● YOUR TASK: Copy out each line below containing "asset".
*** Opening of EXERCISE INPUT ***
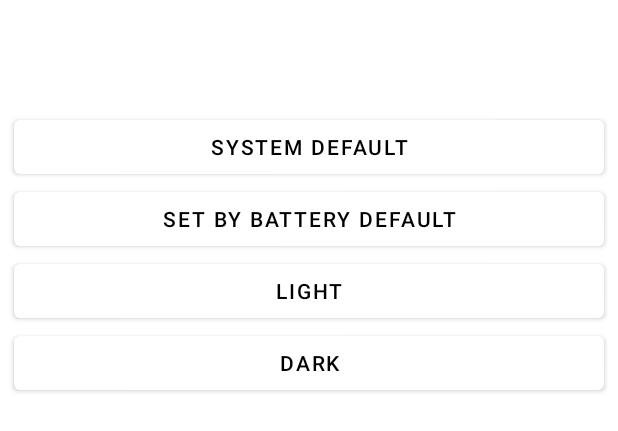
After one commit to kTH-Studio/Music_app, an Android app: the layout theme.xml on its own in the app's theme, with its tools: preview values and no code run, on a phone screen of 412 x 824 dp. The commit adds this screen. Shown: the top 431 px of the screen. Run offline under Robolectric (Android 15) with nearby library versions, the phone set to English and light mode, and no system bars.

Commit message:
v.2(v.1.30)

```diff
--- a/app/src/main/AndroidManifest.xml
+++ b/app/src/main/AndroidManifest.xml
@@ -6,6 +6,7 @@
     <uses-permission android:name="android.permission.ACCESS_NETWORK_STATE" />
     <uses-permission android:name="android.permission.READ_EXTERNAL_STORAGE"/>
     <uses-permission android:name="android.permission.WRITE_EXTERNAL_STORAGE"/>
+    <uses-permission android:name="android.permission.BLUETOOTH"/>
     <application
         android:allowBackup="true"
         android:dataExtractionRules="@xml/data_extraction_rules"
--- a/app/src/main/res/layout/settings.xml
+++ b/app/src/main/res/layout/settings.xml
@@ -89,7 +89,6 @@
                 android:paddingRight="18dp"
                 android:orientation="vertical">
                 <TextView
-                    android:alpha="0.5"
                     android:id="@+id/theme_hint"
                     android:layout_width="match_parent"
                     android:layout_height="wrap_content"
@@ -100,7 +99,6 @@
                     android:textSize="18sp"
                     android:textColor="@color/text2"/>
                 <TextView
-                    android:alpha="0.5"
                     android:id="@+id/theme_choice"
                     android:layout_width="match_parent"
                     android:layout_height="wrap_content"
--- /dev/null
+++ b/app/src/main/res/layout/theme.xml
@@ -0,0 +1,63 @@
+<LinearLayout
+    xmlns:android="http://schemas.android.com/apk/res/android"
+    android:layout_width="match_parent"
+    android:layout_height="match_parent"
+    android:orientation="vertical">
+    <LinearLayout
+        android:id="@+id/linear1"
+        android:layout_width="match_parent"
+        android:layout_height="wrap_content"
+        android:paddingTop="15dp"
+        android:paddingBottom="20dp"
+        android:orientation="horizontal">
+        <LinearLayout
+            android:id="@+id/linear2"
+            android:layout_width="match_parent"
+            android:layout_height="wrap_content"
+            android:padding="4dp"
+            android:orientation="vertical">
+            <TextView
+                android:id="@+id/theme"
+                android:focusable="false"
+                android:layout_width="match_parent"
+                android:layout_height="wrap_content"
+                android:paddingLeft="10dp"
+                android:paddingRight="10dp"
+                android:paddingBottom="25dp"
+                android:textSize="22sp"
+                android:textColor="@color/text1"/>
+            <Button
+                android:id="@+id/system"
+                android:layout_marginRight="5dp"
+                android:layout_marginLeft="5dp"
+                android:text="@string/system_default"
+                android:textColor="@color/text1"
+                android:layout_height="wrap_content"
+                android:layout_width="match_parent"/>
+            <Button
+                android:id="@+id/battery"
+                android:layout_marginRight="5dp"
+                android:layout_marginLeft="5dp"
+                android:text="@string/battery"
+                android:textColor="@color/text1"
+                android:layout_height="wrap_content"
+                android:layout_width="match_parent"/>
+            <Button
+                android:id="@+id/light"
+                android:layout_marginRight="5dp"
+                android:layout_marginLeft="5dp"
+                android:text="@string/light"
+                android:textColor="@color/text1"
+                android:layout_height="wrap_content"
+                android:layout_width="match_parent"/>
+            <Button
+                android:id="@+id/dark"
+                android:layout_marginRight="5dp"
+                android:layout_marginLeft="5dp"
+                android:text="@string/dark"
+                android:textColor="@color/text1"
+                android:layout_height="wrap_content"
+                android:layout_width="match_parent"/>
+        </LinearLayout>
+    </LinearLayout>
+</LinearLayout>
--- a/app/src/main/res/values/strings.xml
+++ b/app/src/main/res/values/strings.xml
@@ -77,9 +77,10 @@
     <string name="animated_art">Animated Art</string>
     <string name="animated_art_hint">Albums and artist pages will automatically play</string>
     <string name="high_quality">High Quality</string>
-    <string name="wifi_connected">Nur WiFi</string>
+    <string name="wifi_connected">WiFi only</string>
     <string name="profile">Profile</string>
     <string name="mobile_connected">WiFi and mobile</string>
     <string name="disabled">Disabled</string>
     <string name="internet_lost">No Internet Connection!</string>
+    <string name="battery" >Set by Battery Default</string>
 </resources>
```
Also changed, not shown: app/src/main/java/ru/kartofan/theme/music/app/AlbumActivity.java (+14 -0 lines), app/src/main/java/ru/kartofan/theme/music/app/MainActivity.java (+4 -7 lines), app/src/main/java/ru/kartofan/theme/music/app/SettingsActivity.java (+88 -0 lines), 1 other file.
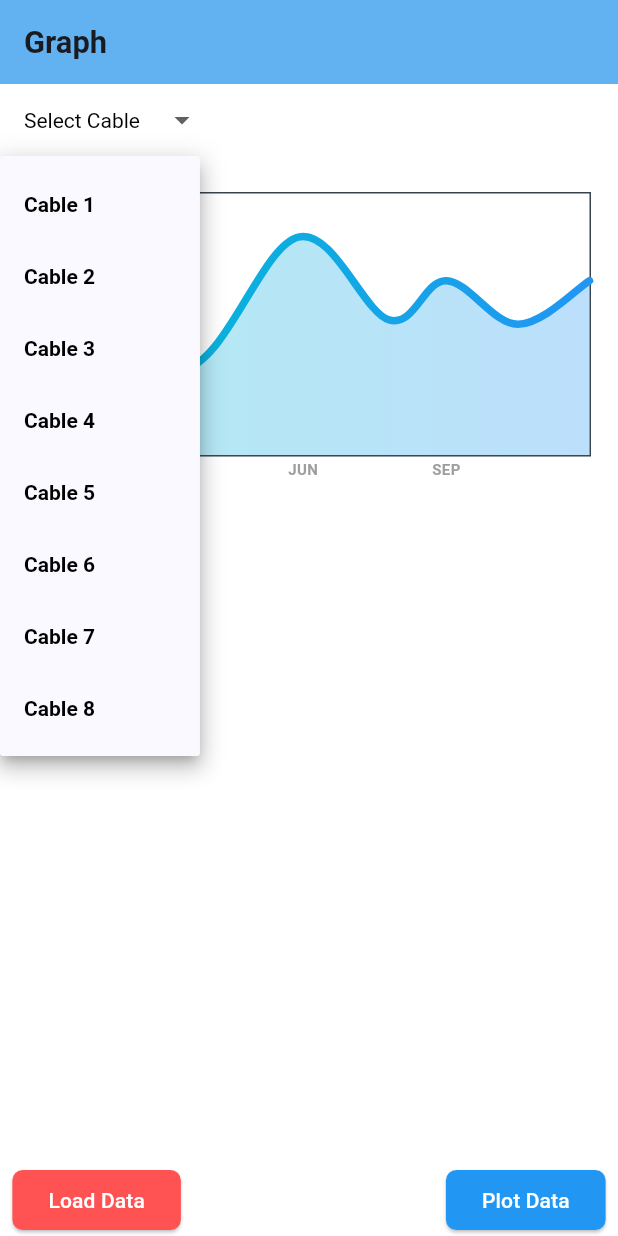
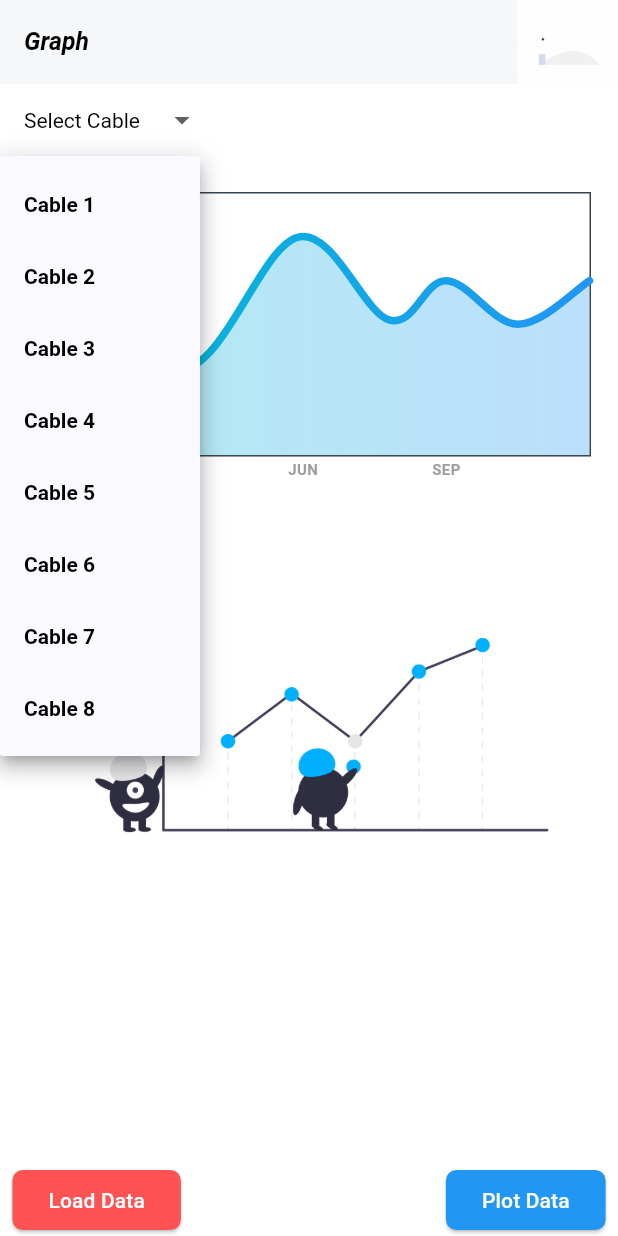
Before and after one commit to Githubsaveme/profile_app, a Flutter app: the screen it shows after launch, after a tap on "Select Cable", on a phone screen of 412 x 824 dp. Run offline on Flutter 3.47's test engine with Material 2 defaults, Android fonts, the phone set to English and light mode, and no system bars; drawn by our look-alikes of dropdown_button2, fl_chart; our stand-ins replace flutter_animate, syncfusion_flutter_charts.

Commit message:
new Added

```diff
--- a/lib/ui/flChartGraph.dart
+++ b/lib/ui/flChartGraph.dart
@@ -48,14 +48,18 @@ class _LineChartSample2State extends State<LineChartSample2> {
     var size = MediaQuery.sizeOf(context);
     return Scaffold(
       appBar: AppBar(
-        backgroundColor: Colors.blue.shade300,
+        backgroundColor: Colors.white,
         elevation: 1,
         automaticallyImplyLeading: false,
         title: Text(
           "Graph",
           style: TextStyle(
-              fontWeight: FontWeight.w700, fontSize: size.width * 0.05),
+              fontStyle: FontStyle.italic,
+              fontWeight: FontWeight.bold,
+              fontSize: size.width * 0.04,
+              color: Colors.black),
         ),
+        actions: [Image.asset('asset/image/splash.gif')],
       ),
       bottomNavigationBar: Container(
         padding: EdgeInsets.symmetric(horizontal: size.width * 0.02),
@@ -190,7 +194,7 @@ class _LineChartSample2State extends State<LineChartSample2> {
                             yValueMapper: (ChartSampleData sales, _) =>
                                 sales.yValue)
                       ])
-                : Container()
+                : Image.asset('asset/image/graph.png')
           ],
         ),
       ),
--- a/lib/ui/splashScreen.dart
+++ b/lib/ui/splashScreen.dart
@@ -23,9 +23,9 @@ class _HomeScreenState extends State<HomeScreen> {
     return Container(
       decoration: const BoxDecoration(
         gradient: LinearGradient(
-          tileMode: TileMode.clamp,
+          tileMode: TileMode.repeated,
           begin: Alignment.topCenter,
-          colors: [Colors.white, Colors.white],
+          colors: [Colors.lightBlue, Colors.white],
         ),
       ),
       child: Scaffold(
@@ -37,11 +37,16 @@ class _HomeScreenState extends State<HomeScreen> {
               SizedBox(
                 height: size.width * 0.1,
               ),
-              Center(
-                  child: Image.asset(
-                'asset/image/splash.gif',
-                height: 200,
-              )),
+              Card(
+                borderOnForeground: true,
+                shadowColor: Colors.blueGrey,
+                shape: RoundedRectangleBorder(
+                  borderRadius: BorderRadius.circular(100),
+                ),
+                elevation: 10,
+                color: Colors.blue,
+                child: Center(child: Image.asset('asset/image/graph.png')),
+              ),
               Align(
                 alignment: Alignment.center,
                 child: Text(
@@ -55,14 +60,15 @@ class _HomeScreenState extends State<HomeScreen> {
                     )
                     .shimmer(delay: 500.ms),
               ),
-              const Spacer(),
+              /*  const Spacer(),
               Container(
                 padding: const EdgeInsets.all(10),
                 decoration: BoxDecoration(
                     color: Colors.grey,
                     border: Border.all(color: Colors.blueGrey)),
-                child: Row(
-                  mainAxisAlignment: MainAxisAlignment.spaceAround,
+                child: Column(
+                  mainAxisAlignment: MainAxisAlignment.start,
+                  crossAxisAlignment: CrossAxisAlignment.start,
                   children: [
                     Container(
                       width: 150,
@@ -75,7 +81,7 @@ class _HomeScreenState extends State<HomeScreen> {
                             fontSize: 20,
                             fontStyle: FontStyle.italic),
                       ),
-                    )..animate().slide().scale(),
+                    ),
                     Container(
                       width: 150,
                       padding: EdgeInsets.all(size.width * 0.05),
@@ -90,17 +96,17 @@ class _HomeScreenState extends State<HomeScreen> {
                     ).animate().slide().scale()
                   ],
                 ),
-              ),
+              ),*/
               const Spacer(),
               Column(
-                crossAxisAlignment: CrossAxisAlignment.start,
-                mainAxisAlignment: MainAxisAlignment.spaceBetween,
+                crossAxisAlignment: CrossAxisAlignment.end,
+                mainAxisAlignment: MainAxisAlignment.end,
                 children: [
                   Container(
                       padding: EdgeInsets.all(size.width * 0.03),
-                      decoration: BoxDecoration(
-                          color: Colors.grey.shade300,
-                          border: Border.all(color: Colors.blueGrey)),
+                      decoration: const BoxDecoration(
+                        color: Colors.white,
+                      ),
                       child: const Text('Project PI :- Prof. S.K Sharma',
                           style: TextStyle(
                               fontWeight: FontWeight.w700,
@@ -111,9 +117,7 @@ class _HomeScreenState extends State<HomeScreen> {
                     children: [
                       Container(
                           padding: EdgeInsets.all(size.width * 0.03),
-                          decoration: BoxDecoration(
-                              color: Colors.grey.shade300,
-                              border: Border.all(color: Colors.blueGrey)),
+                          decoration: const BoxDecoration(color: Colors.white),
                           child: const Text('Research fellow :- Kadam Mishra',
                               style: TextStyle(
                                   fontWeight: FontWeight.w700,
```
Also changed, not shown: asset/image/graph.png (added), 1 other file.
*** Close of EXERCISE INPUT ***
● RESULT FOR THIS EXERCISE:
+        actions: [Image.asset('asset/image/splash.gif')],
+                : Image.asset('asset/image/graph.png')
-                  child: Image.asset(
-                'asset/image/splash.gif',
+                child: Center(child: Image.asset('asset/image/graph.png')),
Also changed, not shown: asset/image/graph.png (added), 1 other file.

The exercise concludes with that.